Sacrament - symbolize something.
For us, this symbolizes eating and drinking with Jesus.
Amazing about today's story: only the servants knew the secret. That it was Jesus who turned the water into wine. Our goal tonight, as servants, is to recognize Jesus for who he really is. A celebrator of humanity.
Wasn't like Pharisees who bragged about their separateness. Someone who deeply loved people.
Yesterday - grandpa funeral
It's always a huge mix of emotions. For me, things like that remind me that life is this huge, and strange, and happy, and sad, weird, long, and short.
But this, right now. This is your life. I don't want to waste my life doing fruitless things that in the end, don't really matter. Amazing about Jesus, doesn't stop you from living. He helps you live life to it's fullest.

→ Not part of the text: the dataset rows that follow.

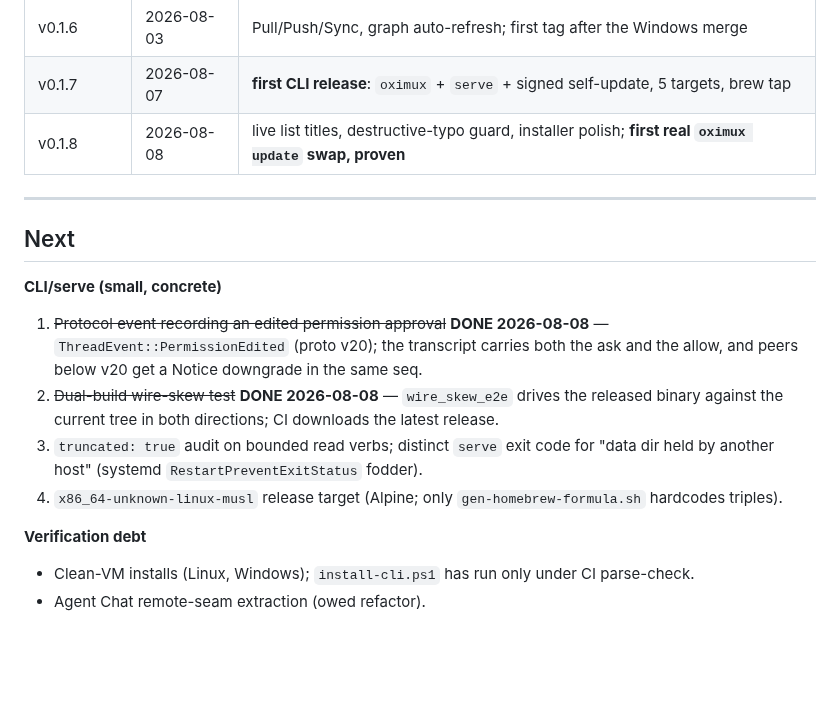
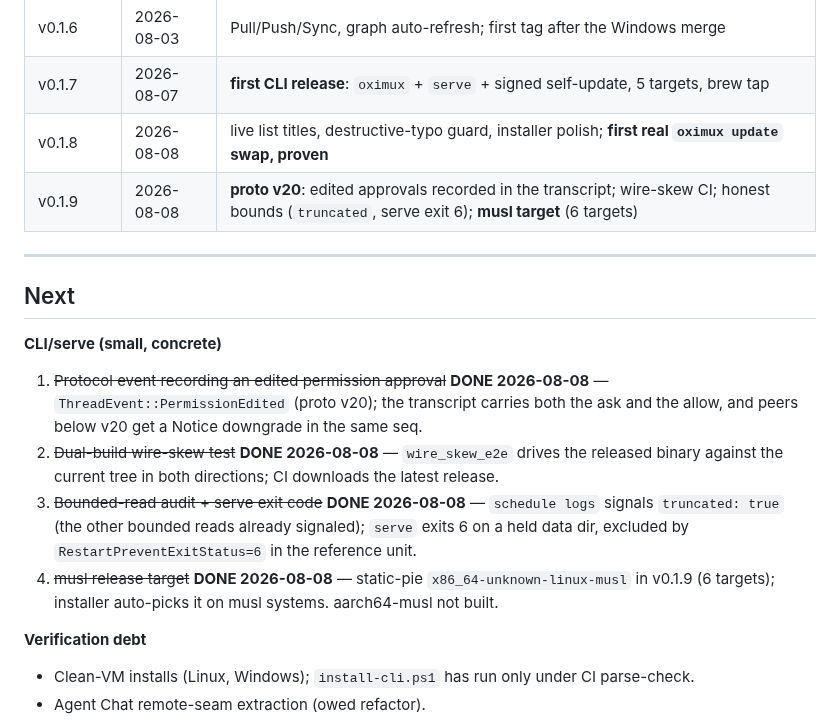
Before and after one commit to nhtera/OxiMux, a Markdown page: docs/development-roadmap.md, the part around the change. Drawn GitHub-style; blank space fills up the shorter version.

Commit message:
docs: record v0.1.9 in the roadmap and settle its two Next items

```diff
--- a/docs/development-roadmap.md
+++ b/docs/development-roadmap.md
@@ -45,6 +45,7 @@ commit SHAs). This file tracks *status and what is next*, not history.
 | v0.1.6 | 2026-08-03 | Pull/Push/Sync, graph auto-refresh; first tag after the Windows merge |
 | v0.1.7 | 2026-08-07 | **first CLI release**: `oximux` + `serve` + signed self-update, 5 targets, brew tap |
 | v0.1.8 | 2026-08-08 | live list titles, destructive-typo guard, installer polish; **first real `oximux update` swap, proven** |
+| v0.1.9 | 2026-08-08 | **proto v20**: edited approvals recorded in the transcript; wire-skew CI; honest bounds (`truncated`, serve exit 6); **musl target** (6 targets) |
 
 ---
 
@@ -56,10 +57,11 @@ commit SHAs). This file tracks *status and what is next*, not history.
    allow, and peers below v20 get a Notice downgrade in the same seq.
 2. ~~Dual-build wire-skew test~~ **DONE 2026-08-08** — `wire_skew_e2e` drives the released
    binary against the current tree in both directions; CI downloads the latest release.
-3. `truncated: true` audit on bounded read verbs; distinct `serve` exit code for
-   "data dir held by another host" (systemd `RestartPreventExitStatus` fodder).
-4. `x86_64-unknown-linux-musl` release target (Alpine; only `gen-homebrew-formula.sh`
-   hardcodes triples).
+3. ~~Bounded-read audit + serve exit code~~ **DONE 2026-08-08** — `schedule logs` signals
+   `truncated: true` (the other bounded reads already signaled); `serve` exits 6 on a held
+   data dir, excluded by `RestartPreventExitStatus=6` in the reference unit.
+4. ~~musl release target~~ **DONE 2026-08-08** — static-pie `x86_64-unknown-linux-musl` in
+   v0.1.9 (6 targets); installer auto-picks it on musl systems. aarch64-musl not built.
 
 **Verification debt**
 - Clean-VM installs (Linux, Windows); `install-cli.ps1` has run only under CI parse-check.
```
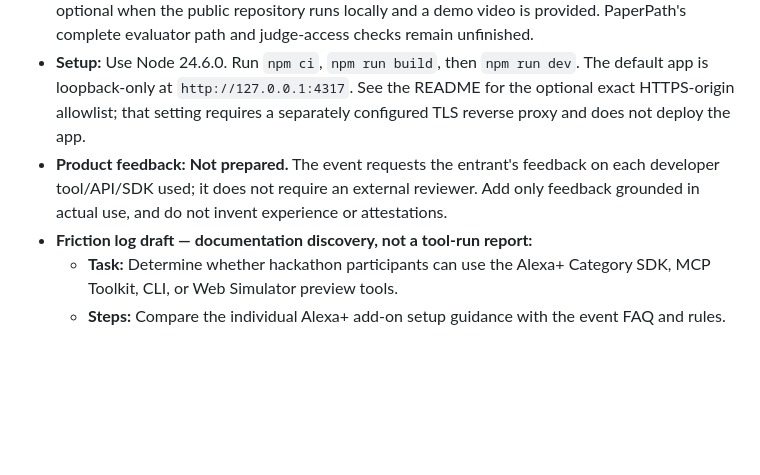
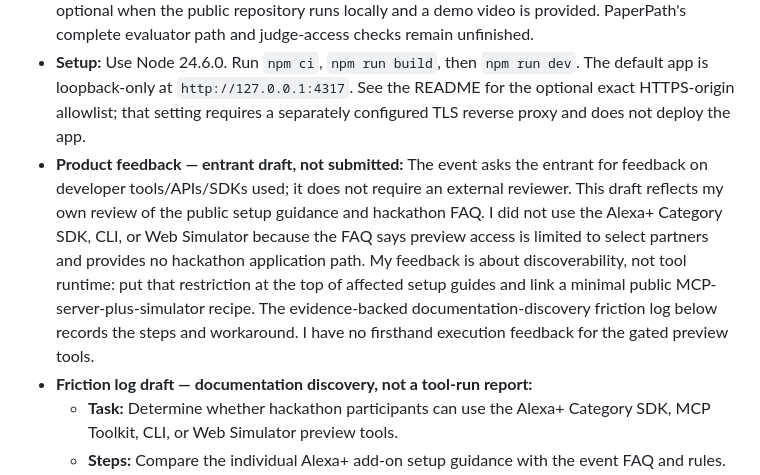
Before and after one commit to manishwvn/paperpath, a Markdown page: docs/submission-draft.md, the part around the change. Rendered like a GitHub page; blank space fills up the shorter version.

Commit message:
docs: prepare entrant tool feedback draft

```diff
--- a/docs/submission-draft.md
+++ b/docs/submission-draft.md
@@ -9,7 +9,7 @@ Draft based on the local Chrome/PDF journey at source `47e59cb1f63e54a0bbaa0c42f
 - **Source:** https://github.com/manishwvn/paperpath
 - **Description:** PaperPath is a locally run practice simulator for a fictional community volunteer program. It helps a volunteer applicant keep a volunteer application and an availability and equipment request consistent. Users can review and correct facts, see evidence and unknown values, confirm a practice draft, and export two matching PDFs. The project uses a TypeScript/Express application with SQLite and an MCP client/server over Streamable HTTP. Local automated tests exercise MCP behavior with synthetic fixtures. In the verified browser journey, the inference provider was unavailable, so facts were entered through the manual correction controls. PaperPath is not connected to Amazon's gated Alexa+ service, does not accept arbitrary PDFs, and does not submit an application to an organization. Public hosting and external HTTPS access have not been proven; the Alexa+ event FAQ says an always-on host is optional when the public repository runs locally and a demo video is provided. PaperPath's complete evaluator path and judge-access checks remain unfinished.
 - **Setup:** Use Node 24.6.0. Run `npm ci`, `npm run build`, then `npm run dev`. The default app is loopback-only at `http://127.0.0.1:4317`. See the README for the optional exact HTTPS-origin allowlist; that setting requires a separately configured TLS reverse proxy and does not deploy the app.
-- **Product feedback:** **Not prepared.** The event requests the entrant's feedback on each developer tool/API/SDK used; it does not require an external reviewer. Add only feedback grounded in actual use, and do not invent experience or attestations.
+- **Product feedback — entrant draft, not submitted:** The event asks the entrant for feedback on developer tools/APIs/SDKs used; it does not require an external reviewer. This draft reflects my own review of the public setup guidance and hackathon FAQ. I did not use the Alexa+ Category SDK, CLI, or Web Simulator because the FAQ says preview access is limited to select partners and provides no hackathon application path. My feedback is about discoverability, not tool runtime: put that restriction at the top of affected setup guides and link a minimal public MCP-server-plus-simulator recipe. The evidence-backed documentation-discovery friction log below records the steps and workaround. I have no firsthand execution feedback for the gated preview tools.
 - **Friction log draft — documentation discovery, not a tool-run report:**
   - **Task:** Determine whether hackathon participants can use the Alexa+ Category SDK, MCP Toolkit, CLI, or Web Simulator preview tools.
   - **Steps:** Compare the individual Alexa+ add-on setup guidance with the event FAQ and rules.
```
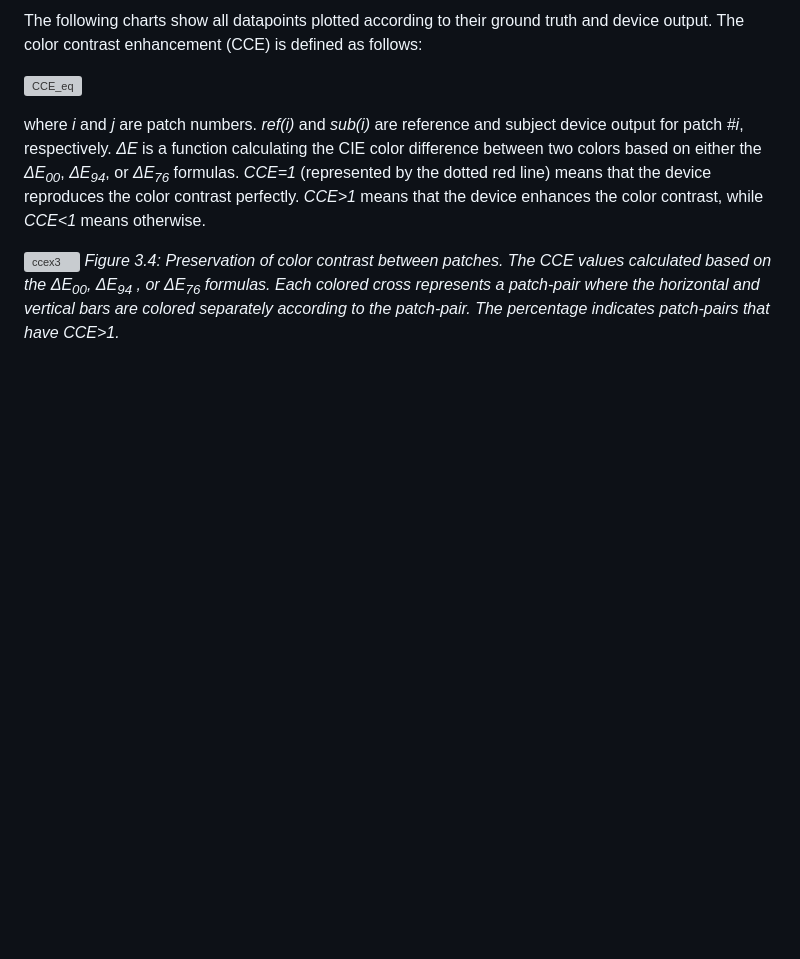
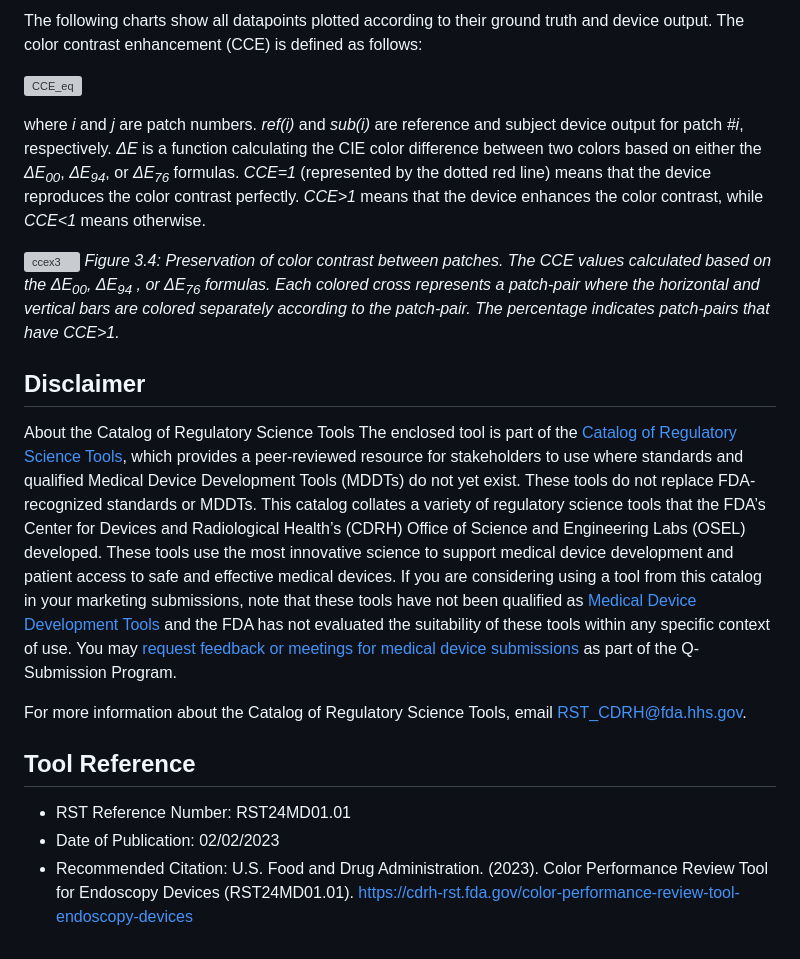
Before and after one commit to DIDSR/cpr, a Markdown page: README.md, the part around the change. Drawn GitHub-style; blank space fills up the shorter version; grey boxes are pictures that could not be loaded.

```diff
--- a/README.md
+++ b/README.md
@@ -128,3 +128,14 @@ where *i* and *j* are patch numbers. *ref(i)* and *sub(i)* are reference and sub
 
 ![ccex3](https://user-images.githubusercontent.com/45103074/212100537-126d011c-7825-42b7-9a19-ed7474b0c606.png)
 *Figure 3.4: Preservation of color contrast between patches. The CCE values calculated based on the ΔE<sub>00</sub>, ΔE<sub>94</sub> , or ΔE<sub>76</sub> formulas. Each colored cross represents a patch-pair where the horizontal and vertical bars are colored separately according to the patch-pair. The percentage indicates patch-pairs that have CCE>1.*
+
+## Disclaimer
+About the Catalog of Regulatory Science Tools
+The enclosed tool is part of the [Catalog of Regulatory Science Tools](https://cdrh-rst.fda.gov/), which provides a peer-reviewed resource for stakeholders to use where standards and qualified Medical Device Development Tools (MDDTs) do not yet exist. These tools do not replace FDA-recognized standards or MDDTs. This catalog collates a variety of regulatory science tools that the FDA’s Center for Devices and Radiological Health’s (CDRH) Office of Science and Engineering Labs (OSEL) developed. These tools use the most innovative science to support medical device development and patient access to safe and effective medical devices. If you are considering using a tool from this catalog in your marketing submissions, note that these tools have not been qualified as [Medical Device Development Tools](https://www.fda.gov/medical-devices/medical-device-development-tools-mddt) and the FDA has not evaluated the suitability of these tools within any specific context of use. You may [request feedback or meetings for medical device submissions](https://www.fda.gov/regulatory-information/search-fda-guidance-documents/requests-feedback-and-meetings-medical-device-submissions-q-submission-program) as part of the Q-Submission Program.
+
+For more information about the Catalog of Regulatory Science Tools, email RST_CDRH@fda.hhs.gov.
+
+## Tool Reference
+-	RST Reference Number: RST24MD01.01
+-	Date of Publication: 02/02/2023
+-	Recommended Citation: U.S. Food and Drug Administration. (2023). Color Performance Review Tool for Endoscopy Devices (RST24MD01.01). https://cdrh-rst.fda.gov/color-performance-review-tool-endoscopy-devices
```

Beautiful things about Jesus Comes into our lives - not our religious lives - actual lives. Makes his home in us.
Not a separatist. Stays away until you get your act right. No, he comes in, and he dances, and laughs, and smiles with us, lives in us.
'Eat and drink with me.'
This is His Body - broken for you
Blood - poured out for you.
(Pray) We're seekers - want - find you.
Outside - religious categories.
We're seekers, we want to find you. Outside our religious categories.
Jesus help us to be with you. At wedding. Celebrating - good - humanity.